Collected data entries

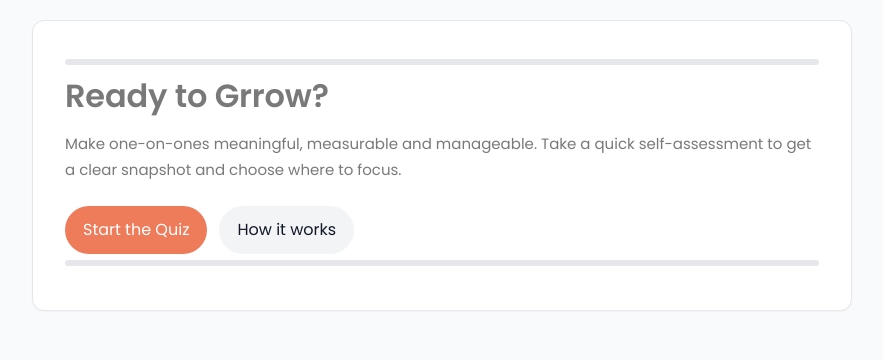
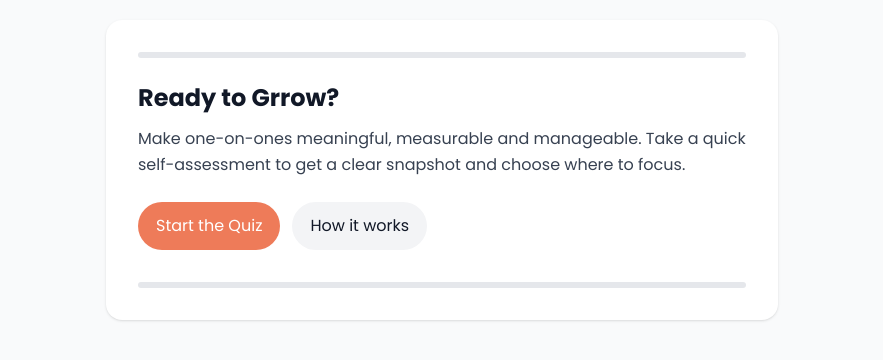
Before and after one commit to MGhunch/Grrow, a Next.js app: page / in a window 1280 px wide. Shown: the top 360 px of the page, without its empty margins (198-1081 px from the left). Built offline with nearby package versions, Linux system fonts and the light colour scheme.

Commit message:
Update page.tsx

```diff
--- a/app/page.tsx
+++ b/app/page.tsx
@@ -6,34 +6,38 @@ export default function Home() {
   const router = useRouter();
 
   return (
-    <main className="grrow-wrap">
-      <section className="grrow-stage">
+    <main className="mx-auto w-full max-w-[44rem] px-4">
+      <section className="bg-white rounded-2xl shadow p-5 sm:p-8 my-5">
         {/* decorative progress */}
-        <div className="grrow-progress" aria-hidden>
-          <div className="bar" style={{ width: '0%' }} />
+        <div className="h-1.5 rounded-full bg-gray-200 mb-6" aria-hidden>
+          <div className="h-full w-0 bg-brand-accent" />
         </div>
 
         <header className="mb-6">
-          <h1 className="grrow-skillset-title">Ready to Grrow?</h1>
-          <p className="grrow-question-sub text-gray-700">
+          <h1 className="text-2xl font-bold text-brand-purple mb-3">
+            Ready to Grrow?
+          </h1>
+          <p className="text-gray-700 leading-relaxed">
             Make one-on-ones meaningful, measurable and manageable. Take a quick
             self-assessment to get a clear snapshot and choose where to focus.
           </p>
         </header>
 
-        <div className="mt-6 flex items-center gap-3">
+        <div className="mt-6 flex flex-col sm:flex-row items-stretch sm:items-center gap-3">
           <button
             type="button"
-            className="btn btn-accent"
+            className="btn btn-accent w-full sm:w-auto"
             onClick={() => router.push('/quiz')}
           >
             Start the Quiz
           </button>
-          <a href="#how-it-works" className="btn btn-outline">How it works</a>
+          <a href="#how-it-works" className="btn btn-outline w-full sm:w-auto">
+            How it works
+          </a>
         </div>
 
-        <div className="grrow-progress mt-6" aria-hidden>
-          <div className="bar" style={{ width: '0%' }} />
+        <div className="h-1.5 rounded-full bg-gray-200 mt-8" aria-hidden>
+          <div className="h-full w-0 bg-brand-accent" />
         </div>
       </section>
     </main>
```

Your goal. Leaving the pictures aside, output each entry above exactly as written.

Completed task.
Before and after one commit to MGhunch/Grrow, a Next.js app: page / in a window 1280 px wide. Shown: the top 360 px of the page, without its empty margins (198-1081 px from the left). Built offline with nearby package versions, Linux system fonts and the light colour scheme.

Commit message:
Update page.tsx

```diff
--- a/app/page.tsx
+++ b/app/page.tsx
@@ -6,34 +6,38 @@ export default function Home() {
   const router = useRouter();
 
   return (
-    <main className="grrow-wrap">
-      <section className="grrow-stage">
+    <main className="mx-auto w-full max-w-[44rem] px-4">
+      <section className="bg-white rounded-2xl shadow p-5 sm:p-8 my-5">
         {/* decorative progress */}
-        <div className="grrow-progress" aria-hidden>
-          <div className="bar" style={{ width: '0%' }} />
+        <div className="h-1.5 rounded-full bg-gray-200 mb-6" aria-hidden>
+          <div className="h-full w-0 bg-brand-accent" />
         </div>
 
         <header className="mb-6">
-          <h1 className="grrow-skillset-title">Ready to Grrow?</h1>
-          <p className="grrow-question-sub text-gray-700">
+          <h1 className="text-2xl font-bold text-brand-purple mb-3">
+            Ready to Grrow?
+          </h1>
+          <p className="text-gray-700 leading-relaxed">
             Make one-on-ones meaningful, measurable and manageable. Take a quick
             self-assessment to get a clear snapshot and choose where to focus.
           </p>
         </header>
 
-        <div className="mt-6 flex items-center gap-3">
+        <div className="mt-6 flex flex-col sm:flex-row items-stretch sm:items-center gap-3">
           <button
             type="button"
-            className="btn btn-accent"
+            className="btn btn-accent w-full sm:w-auto"
             onClick={() => router.push('/quiz')}
           >
             Start the Quiz
           </button>
-          <a href="#how-it-works" className="btn btn-outline">How it works</a>
+          <a href="#how-it-works" className="btn btn-outline w-full sm:w-auto">
+            How it works
+          </a>
         </div>
 
-        <div className="grrow-progress mt-6" aria-hidden>
-          <div className="bar" style={{ width: '0%' }} />
+        <div className="h-1.5 rounded-full bg-gray-200 mt-8" aria-hidden>
+          <div className="h-full w-0 bg-brand-accent" />
         </div>
       </section>
     </main>
```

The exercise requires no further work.